== TO DO ==
Each record is to be copied exactly, with its pictures left behind.

== PROVIDED RECORDS ==
BEGIN
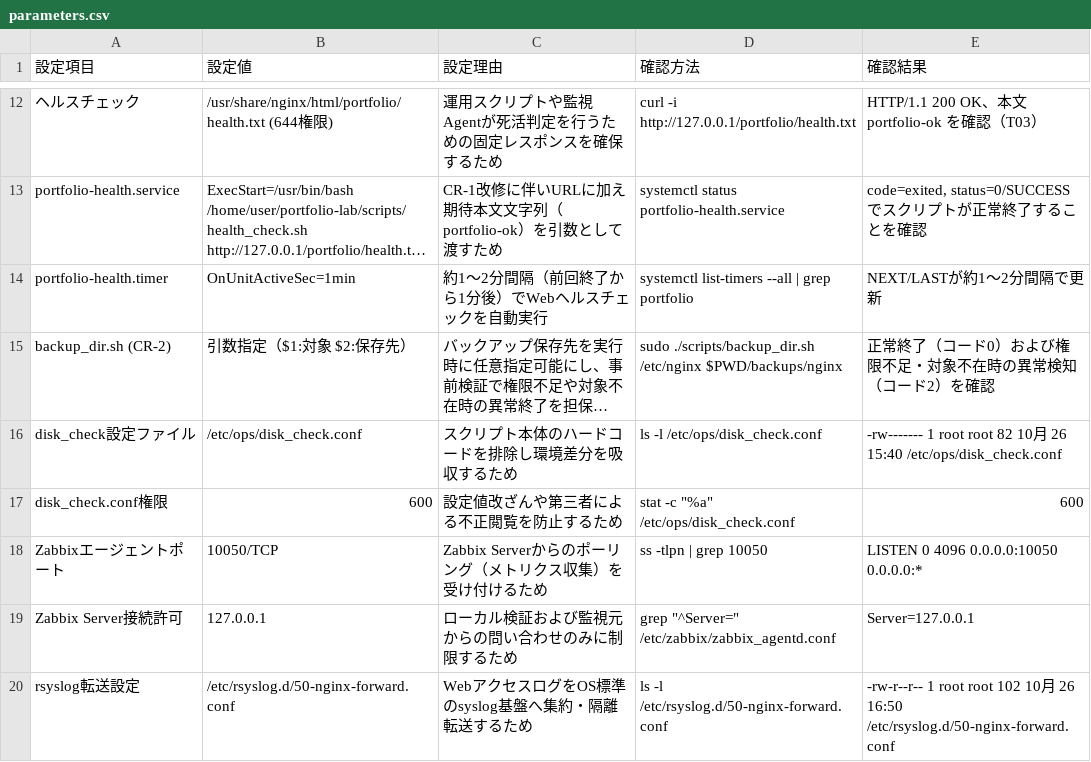
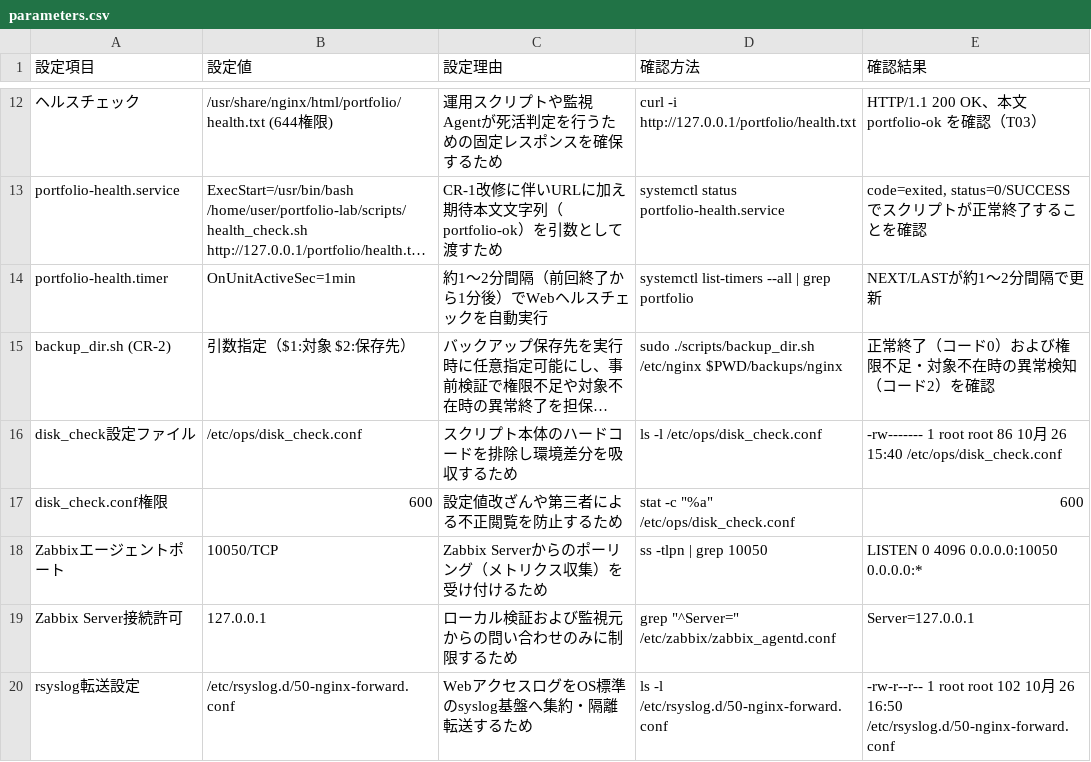
Before and after one commit to tsdeportfolio/aws-linux-hybrid-portfolio, a CSV file: docs/parameters.csv, drawn as a sheet; only a part is shown, gaps mark what is left out; long unchanged cells end in …; the diff names each change by its address in the sheet, - before the commit and + after, or states it on an @@ line.

```diff
--- a/docs/parameters.csv
+++ b/docs/parameters.csv
-E16 (確認結果): …root root 82 10月…
+E16 (確認結果): …root root 86 10月…
```
Also changed, not shown: docs/test_results.csv, 13 other files.
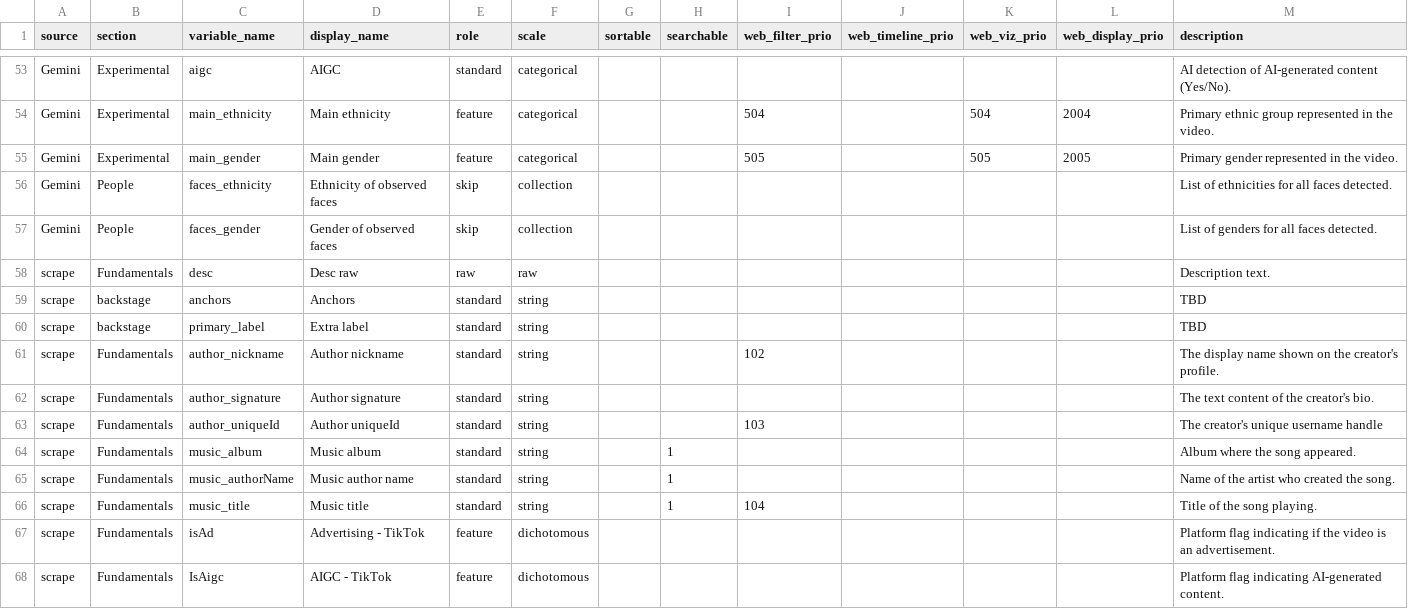
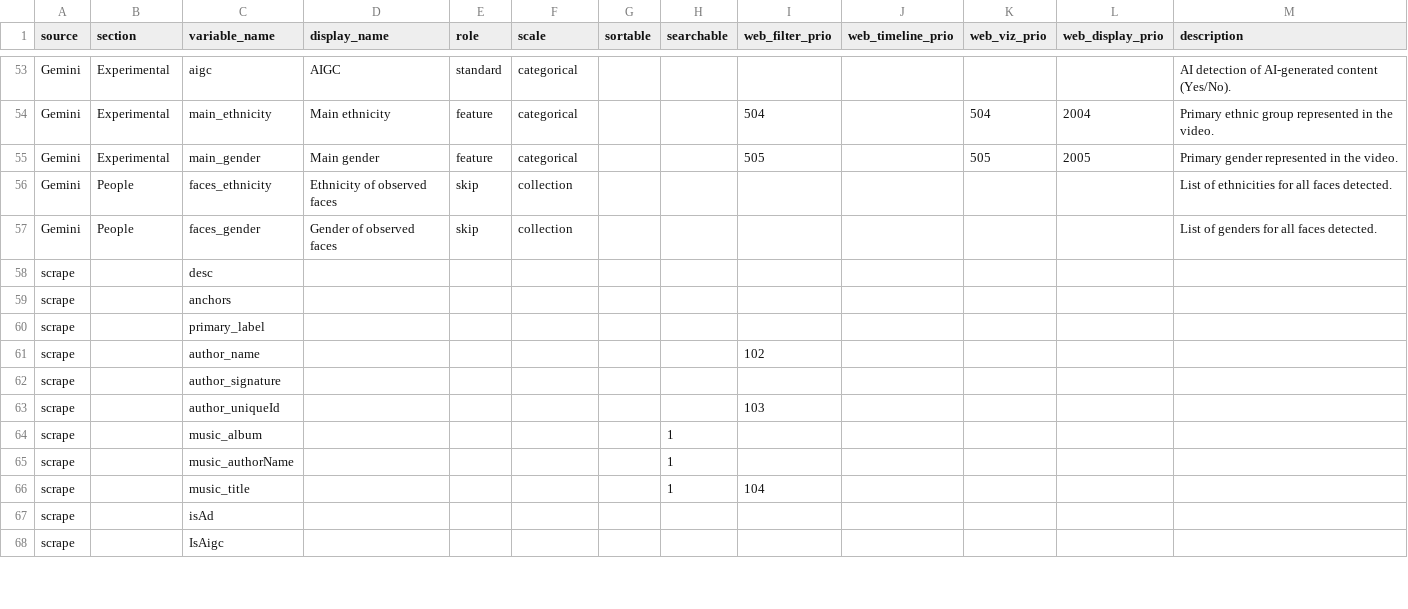
Before and after one commit to pwikstrom/foryou-research, a CSV file: config/var_schema_template.csv, drawn as a sheet; only a part is shown, gaps mark what is left out; the diff covers the shown part only.

Commit message:
Refactor scraper to base-class + platform-subclass with scrape_contract.toml
Introduce BaseScraper + TikTokScraper (mirroring fyp/ingest.py) driven by a
declarative config/scrape_contract.toml. Canonicalize the scrape schema:
createTime->create_time, author_nickname->author_name, video_duration->duration,
stats_playCount->play_count, *_per_play->*_per_K_play (per-1000-plays), plus new
scrape_status / storage_link / scrape_ts. Per-K engagement and plays_per_day are
derived at scrape time.

The contract owns scrape-field role/scale/display_name/description/section,
overlaid onto var_schema (self-healing legacy->canonical rename + row injection)
and rendered read-only in the admin editor. Legacy on-disk scrape parquets are
migrated by _canonicalize_legacy_scrape at consolidation; downstream consumers,
golden snapshot, and tests updated to canonical names.

```diff
--- a/config/var_schema_template.csv
+++ b/config/var_schema_template.csv
@@ -57,12 +57,12 @@ Gemini,People,faces_ethnicity,Ethnicity of observed faces,skip,collection,,,,,,,
 Gemini,People,faces_gender,Gender of observed faces,skip,collection,,,,,,,List of genders for all faces detected.
-scrape,Fundamentals,desc,Desc raw,raw,raw,,,,,,,Description text.
-scrape,backstage,anchors,Anchors ,standard,string,,,,,,,TBD
-scrape,backstage,primary_label,Extra label,standard,string,,,,,,,TBD
-scrape,Fundamentals,author_nickname,Author nickname,standard,string,,,102,,,,The display name shown on the creator's profile.
-scrape,Fundamentals,author_signature,Author signature,standard,string,,,,,,,The text content of the creator's bio.
-scrape,Fundamentals,author_uniqueId,Author uniqueId,standard,string,,,103,,,,The creator's unique username handle
-scrape,Fundamentals,music_album,Music album,standard,string,,1,,,,,Album where the song appeared.
-scrape,Fundamentals,music_authorName,Music author name,standard,string,,1,,,,,Name of the artist who created the song.
-scrape,Fundamentals,music_title,Music title,standard,string,,1,104,,,,Title of the song playing.
-scrape,Fundamentals,isAd,Advertising - TikTok,feature,dichotomous,,,,,,,Platform flag indicating if the video is an advertisement.
-scrape,Fundamentals,IsAigc,AIGC - TikTok,feature,dichotomous,,,,,,,Platform flag indicating AI-generated content.
+scrape,,desc,,,,,,,,,,
+scrape,,anchors,,,,,,,,,,
+scrape,,primary_label,,,,,,,,,,
+scrape,,author_name,,,,,,102,,,,
+scrape,,author_signature,,,,,,,,,,
+scrape,,author_uniqueId,,,,,,103,,,,
+scrape,,music_album,,,,,1,,,,,
+scrape,,music_authorName,,,,,1,,,,,
+scrape,,music_title,,,,,1,104,,,,
+scrape,,isAd,,,,,,,,,,
+scrape,,IsAigc,,,,,,,,,,
```
Also changed, not shown: 6 added rows, 3 removed rows and 79 edited cells elsewhere in this file, 22 other files.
END
== RESPONSE BOX ==
Before and after one commit to tsdeportfolio/aws-linux-hybrid-portfolio, a CSV file: docs/parameters.csv, drawn as a sheet; only a part is shown, gaps mark what is left out; long unchanged cells end in …; the diff names each change by its address in the sheet, - before the commit and + after, or states it on an @@ line.

```diff
--- a/docs/parameters.csv
+++ b/docs/parameters.csv
-E16 (確認結果): …root root 82 10月…
+E16 (確認結果): …root root 86 10月…
```
Also changed, not shown: docs/test_results.csv, 13 other files.
Before and after one commit to pwikstrom/foryou-research, a CSV file: config/var_schema_template.csv, drawn as a sheet; only a part is shown, gaps mark what is left out; the diff covers the shown part only.

Commit message:
Refactor scraper to base-class + platform-subclass with scrape_contract.toml
Introduce BaseScraper + TikTokScraper (mirroring fyp/ingest.py) driven by a
declarative config/scrape_contract.toml. Canonicalize the scrape schema:
createTime->create_time, author_nickname->author_name, video_duration->duration,
stats_playCount->play_count, *_per_play->*_per_K_play (per-1000-plays), plus new
scrape_status / storage_link / scrape_ts. Per-K engagement and plays_per_day are
derived at scrape time.

The contract owns scrape-field role/scale/display_name/description/section,
overlaid onto var_schema (self-healing legacy->canonical rename + row injection)
and rendered read-only in the admin editor. Legacy on-disk scrape parquets are
migrated by _canonicalize_legacy_scrape at consolidation; downstream consumers,
golden snapshot, and tests updated to canonical names.

```diff
--- a/config/var_schema_template.csv
+++ b/config/var_schema_template.csv
@@ -57,12 +57,12 @@ Gemini,People,faces_ethnicity,Ethnicity of observed faces,skip,collection,,,,,,,
 Gemini,People,faces_gender,Gender of observed faces,skip,collection,,,,,,,List of genders for all faces detected.
-scrape,Fundamentals,desc,Desc raw,raw,raw,,,,,,,Description text.
-scrape,backstage,anchors,Anchors ,standard,string,,,,,,,TBD
-scrape,backstage,primary_label,Extra label,standard,string,,,,,,,TBD
-scrape,Fundamentals,author_nickname,Author nickname,standard,string,,,102,,,,The display name shown on the creator's profile.
-scrape,Fundamentals,author_signature,Author signature,standard,string,,,,,,,The text content of the creator's bio.
-scrape,Fundamentals,author_uniqueId,Author uniqueId,standard,string,,,103,,,,The creator's unique username handle
-scrape,Fundamentals,music_album,Music album,standard,string,,1,,,,,Album where the song appeared.
-scrape,Fundamentals,music_authorName,Music author name,standard,string,,1,,,,,Name of the artist who created the song.
-scrape,Fundamentals,music_title,Music title,standard,string,,1,104,,,,Title of the song playing.
-scrape,Fundamentals,isAd,Advertising - TikTok,feature,dichotomous,,,,,,,Platform flag indicating if the video is an advertisement.
-scrape,Fundamentals,IsAigc,AIGC - TikTok,feature,dichotomous,,,,,,,Platform flag indicating AI-generated content.
+scrape,,desc,,,,,,,,,,
+scrape,,anchors,,,,,,,,,,
+scrape,,primary_label,,,,,,,,,,
+scrape,,author_name,,,,,,102,,,,
+scrape,,author_signature,,,,,,,,,,
+scrape,,author_uniqueId,,,,,,103,,,,
+scrape,,music_album,,,,,1,,,,,
+scrape,,music_authorName,,,,,1,,,,,
+scrape,,music_title,,,,,1,104,,,,
+scrape,,isAd,,,,,,,,,,
+scrape,,IsAigc,,,,,,,,,,
```
Also changed, not shown: 6 added rows, 3 removed rows and 79 edited cells elsewhere in this file, 22 other files.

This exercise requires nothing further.